**EXERCISE GOAL**
Every line of the records below that holds the word "center" belongs in the answer.

(Web page edit records)
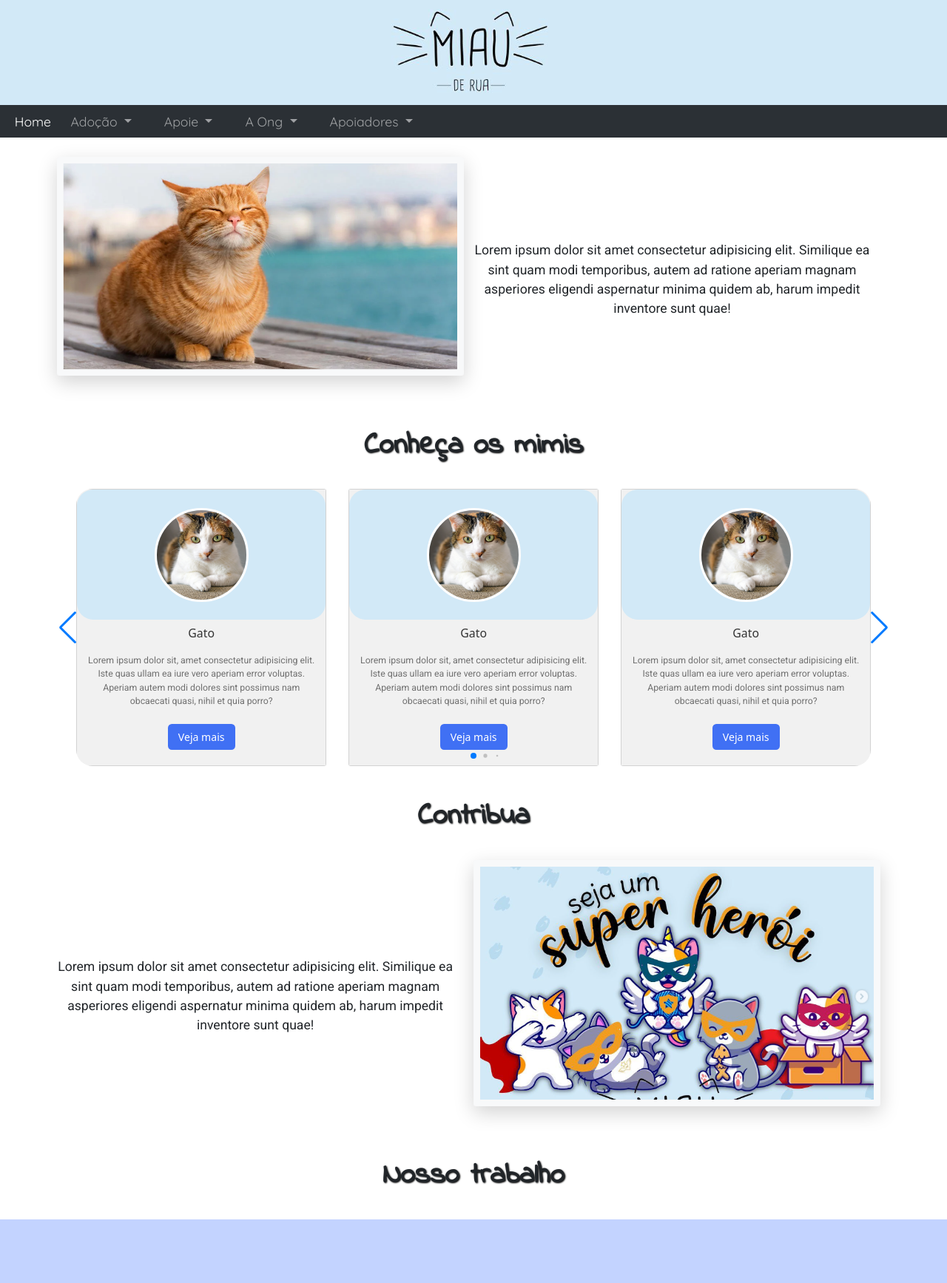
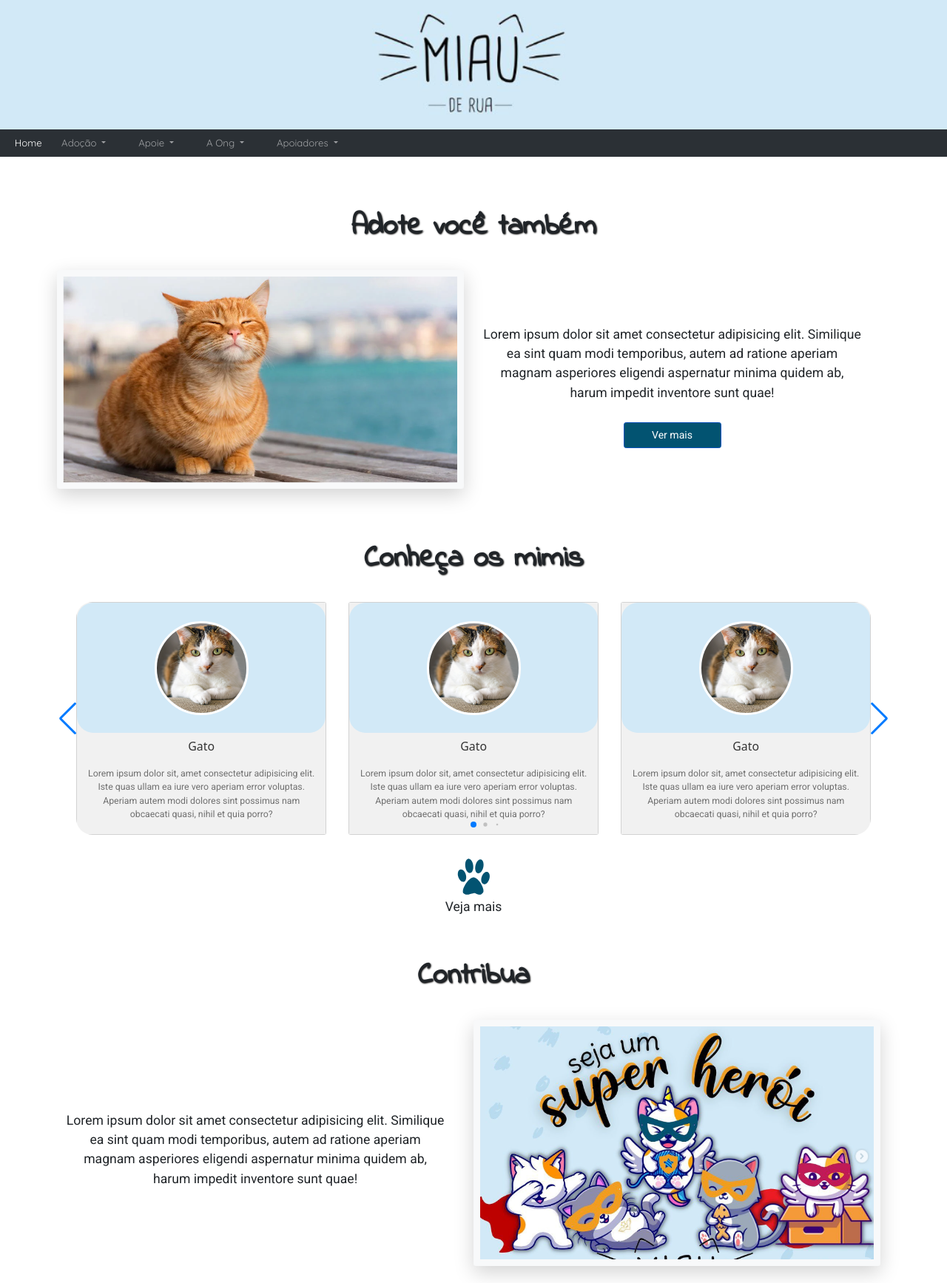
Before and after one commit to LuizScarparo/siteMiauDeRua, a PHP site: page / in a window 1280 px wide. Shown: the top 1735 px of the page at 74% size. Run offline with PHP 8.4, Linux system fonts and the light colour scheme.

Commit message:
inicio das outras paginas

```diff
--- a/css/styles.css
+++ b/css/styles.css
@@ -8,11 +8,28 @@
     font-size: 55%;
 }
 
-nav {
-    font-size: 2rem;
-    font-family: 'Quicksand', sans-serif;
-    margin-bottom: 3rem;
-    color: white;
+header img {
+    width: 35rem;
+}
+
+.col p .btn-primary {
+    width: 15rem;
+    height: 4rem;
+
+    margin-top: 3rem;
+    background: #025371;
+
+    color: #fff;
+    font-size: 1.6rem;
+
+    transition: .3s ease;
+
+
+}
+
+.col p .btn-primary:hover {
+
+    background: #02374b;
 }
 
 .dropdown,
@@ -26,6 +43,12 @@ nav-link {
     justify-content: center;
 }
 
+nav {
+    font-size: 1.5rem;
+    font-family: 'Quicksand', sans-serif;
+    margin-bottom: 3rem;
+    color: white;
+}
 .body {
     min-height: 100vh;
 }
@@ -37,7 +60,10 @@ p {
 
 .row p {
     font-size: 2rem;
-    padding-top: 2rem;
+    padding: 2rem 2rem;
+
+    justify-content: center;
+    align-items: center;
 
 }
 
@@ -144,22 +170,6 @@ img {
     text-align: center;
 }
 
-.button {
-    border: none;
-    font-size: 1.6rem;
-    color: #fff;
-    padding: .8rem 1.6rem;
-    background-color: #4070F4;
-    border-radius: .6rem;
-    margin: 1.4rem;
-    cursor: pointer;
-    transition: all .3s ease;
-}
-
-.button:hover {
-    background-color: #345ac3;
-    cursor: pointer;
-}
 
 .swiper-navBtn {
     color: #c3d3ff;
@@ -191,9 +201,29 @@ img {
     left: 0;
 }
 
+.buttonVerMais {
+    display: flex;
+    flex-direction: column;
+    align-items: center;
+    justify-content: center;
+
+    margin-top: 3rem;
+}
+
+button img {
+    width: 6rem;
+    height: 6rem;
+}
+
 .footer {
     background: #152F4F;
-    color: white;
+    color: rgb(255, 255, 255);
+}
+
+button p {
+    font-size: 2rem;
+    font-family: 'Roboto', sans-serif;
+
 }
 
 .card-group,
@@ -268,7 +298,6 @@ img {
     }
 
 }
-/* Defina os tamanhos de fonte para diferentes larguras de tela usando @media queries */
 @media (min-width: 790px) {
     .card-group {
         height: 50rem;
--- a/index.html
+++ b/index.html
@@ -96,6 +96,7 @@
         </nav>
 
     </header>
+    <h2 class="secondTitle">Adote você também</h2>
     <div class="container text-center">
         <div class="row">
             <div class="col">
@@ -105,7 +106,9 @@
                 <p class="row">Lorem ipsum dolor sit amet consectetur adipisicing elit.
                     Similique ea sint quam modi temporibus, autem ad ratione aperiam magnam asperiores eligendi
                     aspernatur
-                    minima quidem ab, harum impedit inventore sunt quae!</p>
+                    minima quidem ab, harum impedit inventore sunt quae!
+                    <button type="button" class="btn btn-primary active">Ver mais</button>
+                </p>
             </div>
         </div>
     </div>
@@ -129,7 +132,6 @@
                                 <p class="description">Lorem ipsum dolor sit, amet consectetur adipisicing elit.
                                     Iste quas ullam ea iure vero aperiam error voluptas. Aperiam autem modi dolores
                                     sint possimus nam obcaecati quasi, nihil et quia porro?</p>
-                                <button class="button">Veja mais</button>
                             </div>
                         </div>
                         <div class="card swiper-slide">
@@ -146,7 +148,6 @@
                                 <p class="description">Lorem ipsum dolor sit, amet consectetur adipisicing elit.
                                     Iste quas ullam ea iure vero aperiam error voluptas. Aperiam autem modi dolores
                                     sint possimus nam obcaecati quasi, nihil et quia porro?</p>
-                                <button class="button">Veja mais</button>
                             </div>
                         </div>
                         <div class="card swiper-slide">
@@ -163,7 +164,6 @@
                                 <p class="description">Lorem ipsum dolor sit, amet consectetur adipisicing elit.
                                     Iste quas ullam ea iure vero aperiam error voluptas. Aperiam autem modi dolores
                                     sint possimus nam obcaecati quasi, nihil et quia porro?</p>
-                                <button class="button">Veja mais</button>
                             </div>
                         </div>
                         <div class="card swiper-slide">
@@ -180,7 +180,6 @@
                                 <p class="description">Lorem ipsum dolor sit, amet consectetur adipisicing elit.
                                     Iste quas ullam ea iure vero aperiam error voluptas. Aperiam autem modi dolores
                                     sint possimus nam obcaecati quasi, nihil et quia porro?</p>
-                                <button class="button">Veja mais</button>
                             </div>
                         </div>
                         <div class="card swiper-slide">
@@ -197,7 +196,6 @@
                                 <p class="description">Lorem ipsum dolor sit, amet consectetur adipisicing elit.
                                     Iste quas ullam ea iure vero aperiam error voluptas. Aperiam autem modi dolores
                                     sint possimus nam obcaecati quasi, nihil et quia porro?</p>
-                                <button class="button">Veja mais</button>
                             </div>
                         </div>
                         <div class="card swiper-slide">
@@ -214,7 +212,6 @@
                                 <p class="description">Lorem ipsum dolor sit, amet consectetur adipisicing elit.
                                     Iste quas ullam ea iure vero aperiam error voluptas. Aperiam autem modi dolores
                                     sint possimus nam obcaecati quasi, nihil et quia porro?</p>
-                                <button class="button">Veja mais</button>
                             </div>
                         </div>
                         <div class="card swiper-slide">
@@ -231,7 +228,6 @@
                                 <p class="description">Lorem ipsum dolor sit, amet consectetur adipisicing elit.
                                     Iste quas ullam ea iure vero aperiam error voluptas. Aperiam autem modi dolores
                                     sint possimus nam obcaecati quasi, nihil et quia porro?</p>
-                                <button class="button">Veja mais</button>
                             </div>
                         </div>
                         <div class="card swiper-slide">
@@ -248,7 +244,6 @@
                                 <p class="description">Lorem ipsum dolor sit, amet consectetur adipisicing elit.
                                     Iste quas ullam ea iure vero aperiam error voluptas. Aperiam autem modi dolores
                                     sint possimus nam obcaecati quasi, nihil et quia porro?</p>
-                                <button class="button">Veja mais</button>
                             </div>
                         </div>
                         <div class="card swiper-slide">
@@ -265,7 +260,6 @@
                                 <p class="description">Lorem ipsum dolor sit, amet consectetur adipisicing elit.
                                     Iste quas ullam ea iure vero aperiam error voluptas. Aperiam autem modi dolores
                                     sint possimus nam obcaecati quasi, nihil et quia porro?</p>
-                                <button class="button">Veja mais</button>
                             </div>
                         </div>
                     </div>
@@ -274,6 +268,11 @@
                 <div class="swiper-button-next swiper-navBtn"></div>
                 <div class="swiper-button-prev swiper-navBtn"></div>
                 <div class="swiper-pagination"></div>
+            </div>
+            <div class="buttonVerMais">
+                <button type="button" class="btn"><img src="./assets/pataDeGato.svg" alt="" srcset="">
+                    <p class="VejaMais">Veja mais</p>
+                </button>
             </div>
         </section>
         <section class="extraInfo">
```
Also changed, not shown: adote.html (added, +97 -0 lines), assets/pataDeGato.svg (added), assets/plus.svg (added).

...

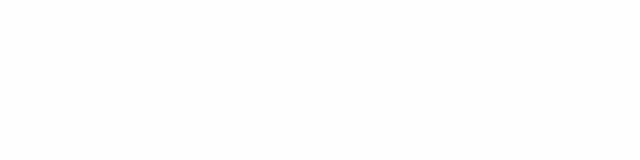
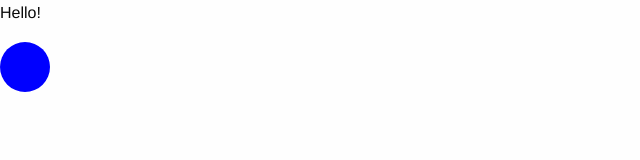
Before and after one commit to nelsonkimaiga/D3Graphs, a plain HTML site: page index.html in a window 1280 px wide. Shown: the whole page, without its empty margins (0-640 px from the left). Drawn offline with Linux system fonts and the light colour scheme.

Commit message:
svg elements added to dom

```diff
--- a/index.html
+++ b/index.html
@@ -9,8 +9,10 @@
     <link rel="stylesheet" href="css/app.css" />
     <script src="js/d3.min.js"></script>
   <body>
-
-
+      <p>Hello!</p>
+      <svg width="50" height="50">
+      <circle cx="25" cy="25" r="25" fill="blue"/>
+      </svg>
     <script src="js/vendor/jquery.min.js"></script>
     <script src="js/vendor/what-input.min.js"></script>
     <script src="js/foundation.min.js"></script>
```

==

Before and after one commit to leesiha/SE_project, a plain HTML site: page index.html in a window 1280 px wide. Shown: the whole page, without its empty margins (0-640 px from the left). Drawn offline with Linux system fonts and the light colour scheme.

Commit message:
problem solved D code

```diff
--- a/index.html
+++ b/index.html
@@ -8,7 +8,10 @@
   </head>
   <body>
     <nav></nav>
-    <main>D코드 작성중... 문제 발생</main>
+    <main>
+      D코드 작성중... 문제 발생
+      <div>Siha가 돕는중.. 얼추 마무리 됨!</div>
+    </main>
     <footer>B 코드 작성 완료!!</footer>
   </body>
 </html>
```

**ANSWER SECTION**
     justify-content: center;
+    justify-content: center;
+    align-items: center;
     text-align: center;
+    align-items: center;
+    justify-content: center;
     <div class="container text-center">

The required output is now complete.